I once read that the difference between British and American mysteries is that in a British mystery the body is face down while in an American mystery the body is face up. In other words, a British book’s author would hide the violence and its nasty aftermath from the reader’s view, while an American author would bring it onstage, front and center.
This is an oversimplification, of course. It probably arose as a way to distinguish the whodunits of the Golden Age, which were often but not exclusively British, from the crime novels of American writers like Dashiell Hammett and Raymond Chandler, who took the mystery genre in a different direction.
Golden Age stories tended to be intellectual parlor games. The object was for the reader to match wits with the clever detective, and the murder was merely the first roll of the dice to get the game going. Annoyed by the artifice of that approach, Chandler defended a more realistic kind of fiction in his influential essay, The Simple Art of Murder, first published in 1944. He recommended that stories dealing with murder, which he called “an act of infinite cruelty,” be moved from the drawing rooms and libraries of country houses to the “mean streets” where he believed they belong.

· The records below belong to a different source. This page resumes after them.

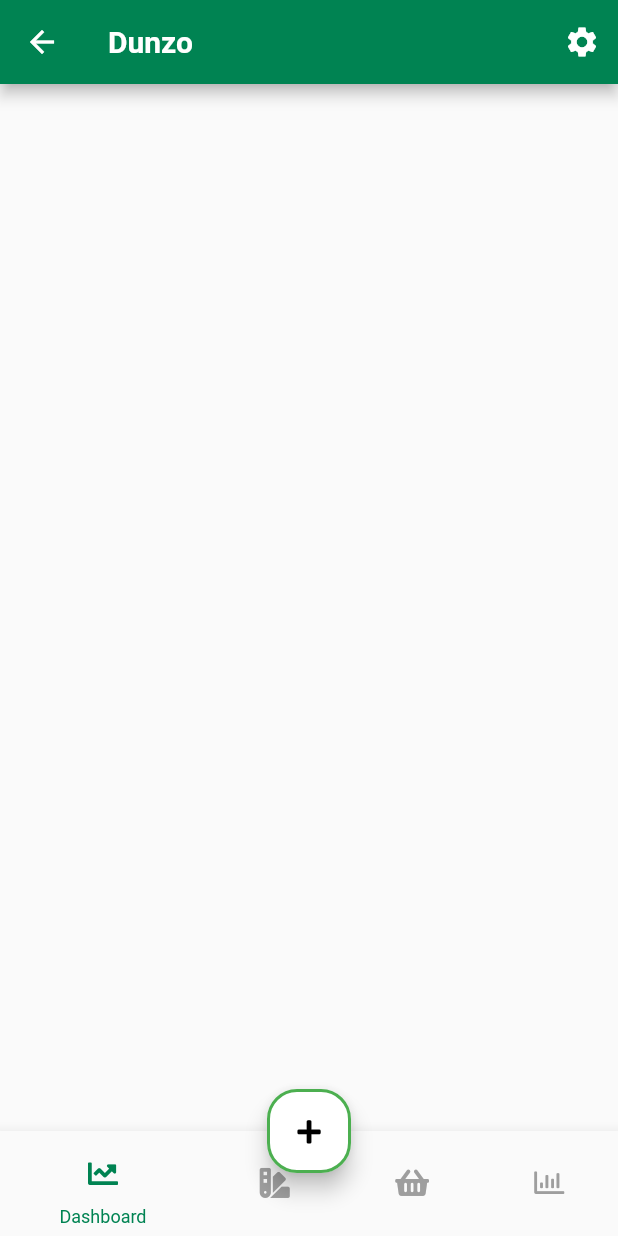
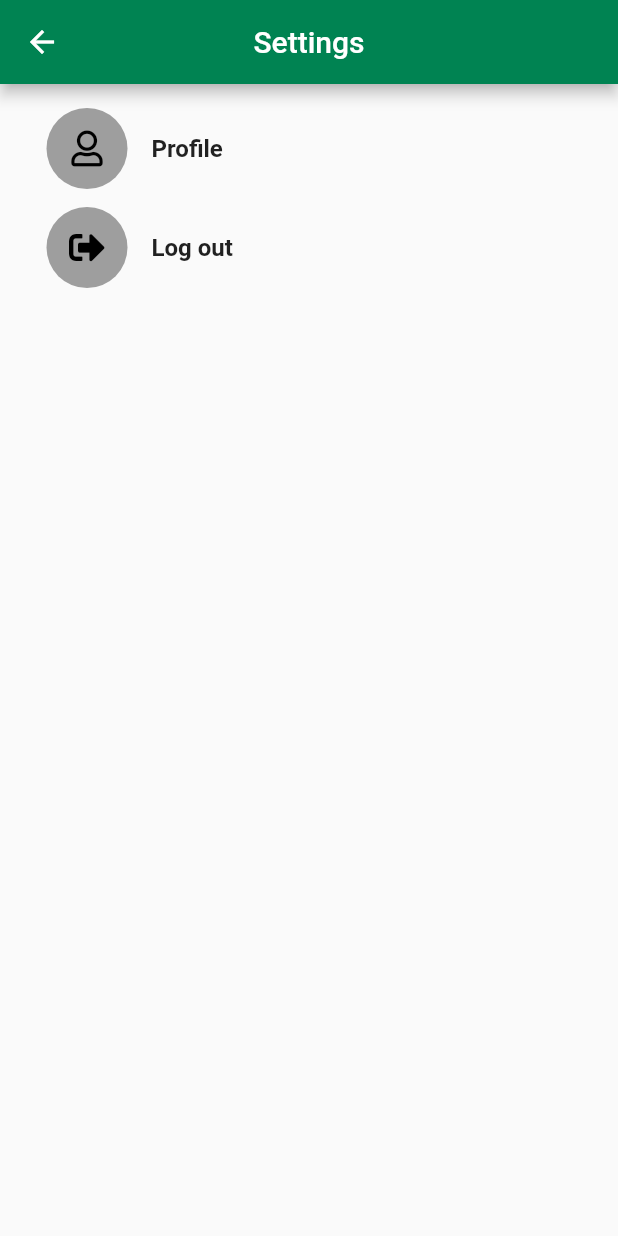
Before and after one commit to renjithrm/shop_owner_app, a Flutter app: the HomeScreen screen opened by its route, after a tap on the "settings" icon, on a phone screen of 412 x 824 dp. Run offline on Flutter 3.47's test engine with Material 2 defaults, Android fonts, the phone set to English and light mode, and no system bars; our stand-ins replace fl_chart, font_awesome_flutter, get, google_fonts.

Commit message:
modified some screen

```diff
--- a/lib/main.dart
+++ b/lib/main.dart
@@ -5,6 +5,7 @@
 import 'package:showp_owner_app/controller/controller.dart';
 import 'package:showp_owner_app/view/authentication/wraper.dart';
 import 'package:showp_owner_app/view/home_screen.dart';
+import 'package:showp_owner_app/view/screens/settings_screen.dart';
 
 void main() {
   runApp(MyApp());
@@ -20,13 +21,13 @@
       debugShowCheckedModeBanner: false,
       title: 'Flutter Demo',
       routes: {
-        "/home": (cntx) => HomeScreen(),
-        "/switch": (cnt) => WarperAuth(),
+        "/switch": (BuildContext ctx) => WarperAuth(),
+        "/home": (BuildContext ctx) => HomeScreen(),
+        "/settings": (BuildContext ctx) => const SettingScreen(),
       },
       theme: ThemeData(
         primarySwatch: Colors.blue,
       ),
-      // home: SignInScreen(),
       initialRoute: "/switch",
     );
   }
--- /dev/null
+++ b/lib/models/pie_chart_date.dart
@@ -0,0 +1,14 @@
+import 'package:flutter/material.dart';
+
+class ChartData {
+  final String name;
+  final double precent;
+  final Color color;
+
+  ChartData({required this.name, required this.precent, required this.color});
+  static List<ChartData> data = [
+    ChartData(name: "jan", precent: 10, color: Colors.red),
+    ChartData(name: "feb", precent: 40, color: Colors.grey),
+    ChartData(name: "Mar", precent: 60, color: Colors.green)
+  ];
+}
--- a/lib/view/home_screen.dart
+++ b/lib/view/home_screen.dart
@@ -31,8 +31,9 @@
         title: appTitle,
         actions: [
           IconButton(
-              onPressed: () {
-                // print(_size.height);
+              onPressed: () async {
+                await Navigator.pushNamed(context, "/settings");
+                print(context.widget);
               },
               icon: FaIcon(
                 Icons.settings,
--- a/lib/view/screens/dashboard.dart
+++ b/lib/view/screens/dashboard.dart
@@ -1,5 +1,8 @@
+import 'package:fl_chart/fl_chart.dart';
 import 'package:flutter/material.dart';
+import 'package:google_fonts/google_fonts.dart';
 import 'package:showp_owner_app/helpers/const.dart';
+import 'package:showp_owner_app/models/pie_chart_date.dart';
 
 class DashBoard extends StatelessWidget {
   const DashBoard({Key? key}) : super(key: key);
@@ -11,8 +14,71 @@
       height: MediaQuery.of(context).size.height,
       padding: padding,
       child: Column(
-        children: <Widget>[],
+        children: <Widget>[
+          Container(
+              // color: Colors.amber,
+              height: 300,
+              child: PieChart(
+                PieChartData(
+                  sections: sectionData(),
+                  sectionsSpace: 0,
+                  centerSpaceRadius: 60,
+                ),
+                swapAnimationCurve: Curves.easeInOutCirc,
+                swapAnimationDuration: const Duration(seconds: 3),
+              )),
+          columDiv(10),
+          showIdicators(),
+        ],
       ),
     );
   }
+
+  List<PieChartSectionData> sectionData() => ChartData.data
+      .asMap()
+      .map<int, PieChartSectionData>((key, value) {
+        final data = PieChartSectionData(
+            color: value.color,
+            title: value.precent.toString(),
+            value: value.precent);
+        return MapEntry(key, data);
+      })
+      .values
+      .toList();
+
+  Widget showIdicators() => Container(
+        // color: Colors.blue,
+        height: 200,
+        child: Column(
+          children: ChartData.data
+              .map((data) => Padding(
+                    padding: const EdgeInsets.all(8.0),
+                    child: Container(
+                      child: showColorsDetials(
+                          color: data.color, title: data.name),
+                    ),
+                  ))
+              .toList(),
+        ),
+      );
+  Widget showColorsDetials({
+    required color,
+    required title,
+  }) =>
+      Row(
+        mainAxisAlignment: MainAxisAlignment.center,
+        children: [
+          CircleAvatar(
+            backgroundColor: color,
+            radius: 7,
+          ),
+          Padding(
+            padding: const EdgeInsets.all(8.0),
+            child: Text(
+              title,
+              style: GoogleFonts.roboto(),
+            ),
+          )
+        ],
+      );
 }
--- /dev/null
+++ b/lib/view/screens/settings_screen.dart
@@ -0,0 +1,67 @@
+import 'package:flutter/material.dart';
+import 'package:font_awesome_flutter/font_awesome_flutter.dart';
+import 'package:google_fonts/google_fonts.dart';
+import 'package:showp_owner_app/helpers/const.dart';
+
+class SettingScreen extends StatelessWidget {
+  const SettingScreen({Key? key}) : super(key: key);
+
+  @override
+  Widget build(BuildContext context) {
+    return Scaffold(
+      appBar: AppBar(
+        backgroundColor: appBarColor,
+        title: const Text("Settings"),
+        centerTitle: true,
+      ),
+      body: Padding(
+        padding: padding,
+        child: Column(children: <Widget>[
+          profileTail(),
+          columDiv(10),
+          logOutTail(),
+        ]),
+      ),
+    );
+  }
+
+  Widget profileTail() {
+    return ListTile(
+      onTap: () {},
+      leading: const CircleAvatar(
+        backgroundColor: Colors.grey,
+        radius: 27,
+        child: FaIcon(
+          FontAwesomeIcons.user,
+          color: Colors.black,
+        ),
+      ),
+      title: Text(
+        "Profile",
+        style: GoogleFonts.roboto(
+          fontWeight: FontWeight.bold,
+        ),
+      ),
+    );
+  }
+
+  Widget logOutTail() {
+    return ListTile(
+      onTap: () {},
+      leading: const CircleAvatar(
+        backgroundColor: Colors.grey,
+        radius: 27,
+        child: FaIcon(
+          FontAwesomeIcons.signOutAlt,
+          color: Colors.black,
+        ),
+      ),
+      title: Text(
+        "Log out",
+        style: GoogleFonts.roboto(
+          fontWeight: FontWeight.bold,
+        ),
+      ),
+    );
+  }
+}
--- a/pubspec.yaml
+++ b/pubspec.yaml
@@ -38,6 +38,7 @@
   get: ^4.6.1
   font_awesome_flutter: ^9.2.0
   image_picker: ^0.8.4+10
+  fl_chart: ^0.45.1
 
 dev_dependencies:
   flutter_test:
```
Also changed, not shown: pubspec.lock.
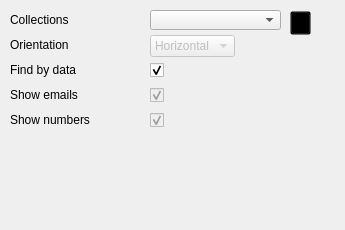
The window that contacts/config.ui (KDE/akonadi-google-applets) describes before a commit, drawn with Qt 5.
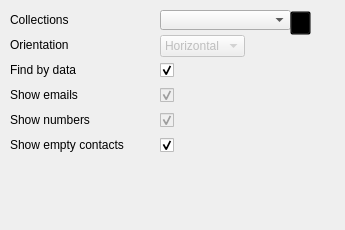
The same window after the commit.

What changed in the file:
```diff
--- a/contacts/config.ui
+++ b/contacts/config.ui
@@ -35,7 +35,7 @@
   <widget class="QComboBox" name="collectionBox">
    <property name="geometry">
     <rect>
-     <x>150</x>
+     <x>160</x>
      <y>10</y>
      <width>131</width>
      <height>20</height>
@@ -73,7 +73,7 @@
    </property>
    <property name="geometry">
     <rect>
-     <x>150</x>
+     <x>160</x>
      <y>85</y>
      <width>150</width>
      <height>20</height>
@@ -92,7 +92,7 @@
    </property>
    <property name="geometry">
     <rect>
-     <x>150</x>
+     <x>160</x>
      <y>110</y>
      <width>89</width>
      <height>21</height>
@@ -140,7 +140,7 @@
    </property>
    <property name="geometry">
     <rect>
-     <x>150</x>
+     <x>160</x>
      <y>35</y>
      <width>101</width>
      <height>24</height>
@@ -195,7 +195,7 @@
   <widget class="QCheckBox" name="findData">
    <property name="geometry">
     <rect>
-     <x>150</x>
+     <x>160</x>
      <y>60</y>
      <width>89</width>
      <height>20</height>
@@ -208,6 +208,35 @@
     <bool>true</bool>
    </property>
   </widget>
+  <widget class="QLabel" name="label_6">
+   <property name="geometry">
+    <rect>
+     <x>10</x>
+     <y>135</y>
+     <width>141</width>
+     <height>20</height>
+    </rect>
+   </property>
+   <property name="text">
+    <string>Show empty contacts</string>
+   </property>
+  </widget>
+  <widget class="QCheckBox" name="showEmptyContacts">
+   <property name="geometry">
+    <rect>
+     <x>160</x>
+     <y>135</y>
+     <width>89</width>
+     <height>20</height>
+    </rect>
+   </property>
+   <property name="text">
+    <string/>
+   </property>
+   <property name="checked">
+    <bool>true</bool>
+   </property>
+  </widget>
  </widget>
  <resources/>
  <connections/>
```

Michael Black, in his excellent LadyKillers post earlier this week, talks about the increasing bloodthirstiness of American culture since the era of Hammett and Chandler. Depictions of gore that would have been unthinkable then have become routine, not only on the page but also on the screen, with a vividness that leaves nothing to the imagination.
For myself, as both a writer and a reader, that’s where I prefer violence to occur—in my imagination. Though I abhor violence in real life, I’m a fan of dark tales, and I can accept quite a bit of violence on the page and on the screen. But only to the extent that it serves the story. When it becomes gratuitous or more graphic than necessary, my visceral ugh reaction pulls me out of the story.
With fictional violence, as with so many things, less is more, in my opinion. My imagination is capable of filling in plenty of blanks, and does so more effectively than a too-detailed description.
When wondering how best to portray a violent act in my own books, I think about my nephew’s reaction to a film when he was eight. We enjoyed watching movies together, and he liked scary films, so for this occasion I had rented The Haunting, the original 1963 version with Julie Harris and Claire Bloom. Scott was skeptical of my choice. It was old movie and filmed in black and white. How good could it be? It certainly wouldn’t be frightening.
As the film began, we sat on opposite ends of the sofa, Scott with his arms folded and making a point of yawn. As the film progressed, he moved closer and closer to me, until he was pressed against my side, eyes wide with that delicious kind of terror that a suspenseful film can create. The movie was plenty scary—yet there were no monsters, no gore, no big explosions. Just strange goings-on with hints of unknown sinister things happening behind the scenes that could make things go seriously wrong at any minute. The movie did a far better job of scaring him, and me, than most films filled with fangs ripping flash, or bombs blowing people apart, or blood spattering everywhere.
Fiction is supposed to give its readers or viewers a powerful emotional experience. Fear, anxiety, tension, anger, joy, satisfaction—those all work for me. But disguat and revulsion are not the emotions I prefer to find in fiction or anywhere, and when violence in a book takes me there, I stop reading. I’ll stop sooner than some readers, later than many others.
The border between enough and too much is often thin and hard to see. So is the border between enough and too little—avoiding violence altogether can make a book about murder seem flip and superficial, not too mention unrealistic. As a writer, my approach is this: When in doubt, remember The Haunting and trust the reader’s imagination.